Apple announced last week it could begin a $100 billion capital return program for shareholders through increased dividends and stock buybacks. Monday, the company has filed paperwork with the SEC and looks to be working with investment firms for its debt offering. Interestingly though, Apple will not do so with its own $145 billion cash on hand. Instead the Cupertino-based company is looking to borrow $100 billion by issuing bonds.

Analysts suspect that Apple has just $45 billion, of the $145 billion, available in U.S. While the company could repatriate foreign funds back in to the U.S. it would have to do so at a very high tax rate and considering the weak Dollar, Apple would be better off to sit on those funds for awhile.

While Apple failed to receive a Triple A rating from debt agencies, many analysts expect Apple to garner cheaper rates than Microsoft (a solidly Triple A rated company). These low rates make it a great opportunity for Apple to borrow at this time.

Many industry observers, Apple CEO Tim Cook included, have stated this action, as well as declining revenues, reflect signs of a changing Apple.  Some analysts go as far as to state that Apple is now entering the maturation phase, and while the company will be profitable in the near future, the massive growth rates it has seen in the past five years are likely long gone. Cook though stated recently on the company’s quarterly earnings call that Apple is “hard at work on some amazing new hardware, software and services we can’t wait to introduce this fall and throughout 2014.”

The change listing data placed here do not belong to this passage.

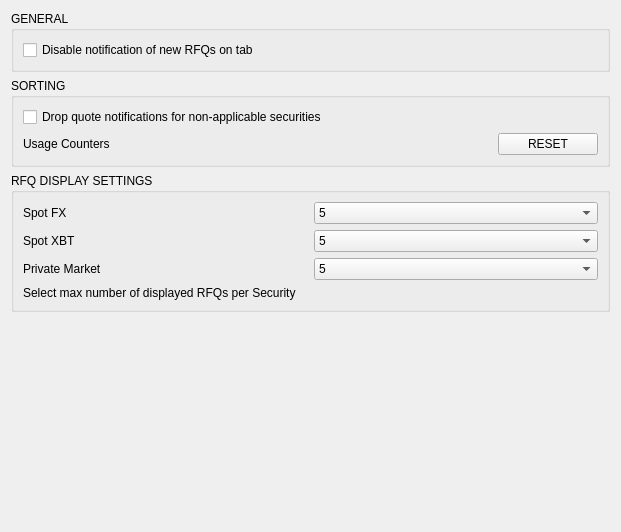
Old version of the form BlockSettleUILib/DealingSettingsPage.ui in the repository BlockSettle/terminal.
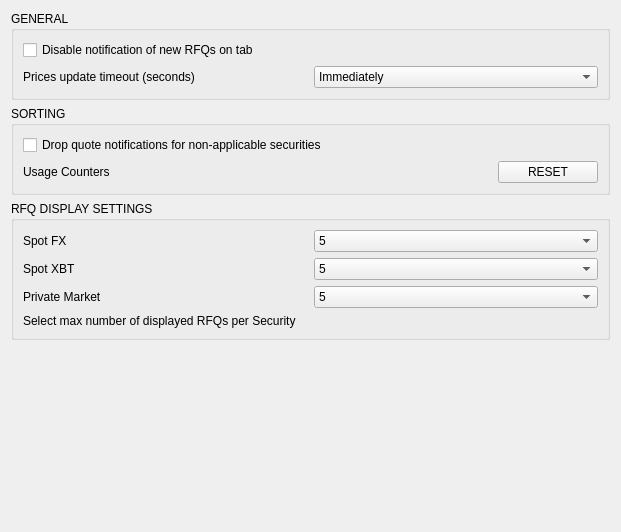
New version of the form.

Commit message: Added settings for applying price update interval.

```diff
--- a/BlockSettleUILib/DealingSettingsPage.ui
+++ b/BlockSettleUILib/DealingSettingsPage.ui
@@ -27,6 +27,41 @@
         </property>
        </widget>
       </item>
+      <item>
+       <layout class="QHBoxLayout" name="horizontalLayout_3">
+        <item>
+         <widget class="QLabel" name="label_6">
+          <property name="text">
+           <string>Prices update timeout (seconds)</string>
+          </property>
+         </widget>
+        </item>
+        <item>
+         <widget class="QComboBox" name="priceUpdateTimeout">
+          <item>
+           <property name="text">
+            <string>Immediately</string>
+           </property>
+          </item>
+          <item>
+           <property name="text">
+            <string>1</string>
+           </property>
+          </item>
+          <item>
+           <property name="text">
+            <string>3</string>
+           </property>
+          </item>
+          <item>
+           <property name="text">
+            <string>5</string>
+           </property>
+          </item>
+         </widget>
+        </item>
+       </layout>
+      </item>
      </layout>
     </widget>
    </item>
```
The commit also changes 3 other files.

Most analysts have been predicting Apple’s maturation phase for years now, its just that Apple has carved new market segments (e.g., iPods, digital distribution, iPhone, iPad) to prolong growth and buck traditional financial cycles. Are market patterns finally catching up to Apple or will the company announce new and exciting products to reinvigorate its line-up this fall?